“We are basically going to set up an emergency room around you and provide ventilation support, administer cardiac medicines, and provide the same heart monitoring capabilities a cardiologist has,” Hackett said. “Essentially we’re providing the same care sitting in the back of the ambulance, before we leave, they would be doing in an emergency room.”
Heart Attack Symptoms
According to the American Heart Association’s website, www.heart.org, the following are signs that can mean a heart attack is happening:
• Chest discomfort. Most heart attacks involve discomfort in the center of the chest that lasts more than a few minutes, or that goes away and comes back. It can feel like uncomfortable pressure, squeezing, fullness or pain.
• Discomfort in other areas of the upper body. Symptoms can include pain or discomfort in one or both arms, the back, neck, jaw or stomach.
• Shortness of breath with or without chest discomfort.
• Other signs may include breaking out in a cold sweat, nausea or lightheadedness.
As with men, women’s most common heart attack symptom is chest pain or discomfort. But women are somewhat more likely than men to experience some of the other common symptoms, particularly shortness of breath, nausea/vomiting, and back or jaw pain.
Learn the signs, but remember this: Even if an individual is not sure he or she is having a heart attack, have it checked out. Tell a doctor your symptoms. Minutes matter! Fast action can save lives - maybe your own. Don’t wait more than five minutes to call 9-1-1 or your emergency response number.

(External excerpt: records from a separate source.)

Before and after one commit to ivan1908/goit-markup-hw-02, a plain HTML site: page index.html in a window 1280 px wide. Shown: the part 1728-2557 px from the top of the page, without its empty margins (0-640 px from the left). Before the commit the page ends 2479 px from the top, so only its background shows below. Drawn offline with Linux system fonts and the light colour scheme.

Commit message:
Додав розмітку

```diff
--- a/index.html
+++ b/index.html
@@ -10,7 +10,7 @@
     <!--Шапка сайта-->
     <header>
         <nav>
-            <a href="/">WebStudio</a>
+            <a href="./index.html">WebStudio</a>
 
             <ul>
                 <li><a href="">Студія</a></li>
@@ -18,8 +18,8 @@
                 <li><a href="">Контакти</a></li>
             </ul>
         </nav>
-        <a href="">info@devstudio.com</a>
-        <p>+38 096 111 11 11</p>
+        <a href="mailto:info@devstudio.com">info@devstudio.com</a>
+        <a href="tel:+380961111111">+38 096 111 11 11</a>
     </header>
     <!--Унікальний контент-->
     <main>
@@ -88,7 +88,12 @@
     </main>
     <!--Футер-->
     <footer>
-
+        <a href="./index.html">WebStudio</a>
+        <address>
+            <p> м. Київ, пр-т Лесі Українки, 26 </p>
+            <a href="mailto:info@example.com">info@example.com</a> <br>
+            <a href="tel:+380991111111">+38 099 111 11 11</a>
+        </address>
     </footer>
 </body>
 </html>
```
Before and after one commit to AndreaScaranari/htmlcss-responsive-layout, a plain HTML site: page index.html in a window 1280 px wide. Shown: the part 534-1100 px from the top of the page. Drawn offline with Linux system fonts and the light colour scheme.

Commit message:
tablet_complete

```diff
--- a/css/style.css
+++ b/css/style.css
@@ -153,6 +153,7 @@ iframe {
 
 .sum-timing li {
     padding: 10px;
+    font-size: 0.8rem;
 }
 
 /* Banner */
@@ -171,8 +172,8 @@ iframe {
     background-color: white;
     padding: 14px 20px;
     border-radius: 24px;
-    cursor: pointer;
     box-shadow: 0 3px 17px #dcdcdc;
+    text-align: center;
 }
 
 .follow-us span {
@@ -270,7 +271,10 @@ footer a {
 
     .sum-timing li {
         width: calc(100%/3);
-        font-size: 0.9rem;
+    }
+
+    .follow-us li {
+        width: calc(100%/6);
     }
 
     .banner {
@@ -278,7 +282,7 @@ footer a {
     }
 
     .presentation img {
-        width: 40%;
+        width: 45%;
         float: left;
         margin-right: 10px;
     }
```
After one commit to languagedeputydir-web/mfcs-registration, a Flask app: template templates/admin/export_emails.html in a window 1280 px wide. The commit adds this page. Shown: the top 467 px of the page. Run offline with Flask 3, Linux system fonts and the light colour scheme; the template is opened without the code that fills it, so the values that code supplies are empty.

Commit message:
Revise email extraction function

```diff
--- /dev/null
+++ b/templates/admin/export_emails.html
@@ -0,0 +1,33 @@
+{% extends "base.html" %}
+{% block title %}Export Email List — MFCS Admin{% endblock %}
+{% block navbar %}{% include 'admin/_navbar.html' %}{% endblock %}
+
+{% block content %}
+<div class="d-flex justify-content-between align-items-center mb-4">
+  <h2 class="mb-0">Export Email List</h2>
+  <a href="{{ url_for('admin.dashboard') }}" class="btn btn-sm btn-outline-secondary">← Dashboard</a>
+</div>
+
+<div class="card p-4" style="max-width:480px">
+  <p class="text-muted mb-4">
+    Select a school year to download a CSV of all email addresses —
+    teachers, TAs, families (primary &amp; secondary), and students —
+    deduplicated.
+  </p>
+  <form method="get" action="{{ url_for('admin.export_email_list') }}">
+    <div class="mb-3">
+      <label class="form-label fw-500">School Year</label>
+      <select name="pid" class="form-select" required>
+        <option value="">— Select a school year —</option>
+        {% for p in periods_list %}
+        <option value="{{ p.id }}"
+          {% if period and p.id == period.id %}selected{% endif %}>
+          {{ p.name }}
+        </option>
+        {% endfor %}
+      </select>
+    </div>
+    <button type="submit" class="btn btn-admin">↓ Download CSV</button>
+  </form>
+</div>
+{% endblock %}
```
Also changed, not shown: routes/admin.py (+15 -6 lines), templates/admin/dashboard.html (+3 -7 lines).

Calling 9-1-1 is almost always the fastest way to get lifesaving treatment. EMS staff can begin treatment when they arrive - up to an hour sooner than if someone gets to the hospital by car. Patients with chest pain who arrive by ambulance usually receive faster treatment at the hospital, too. It is best to call EMS for rapid transport to the emergency room.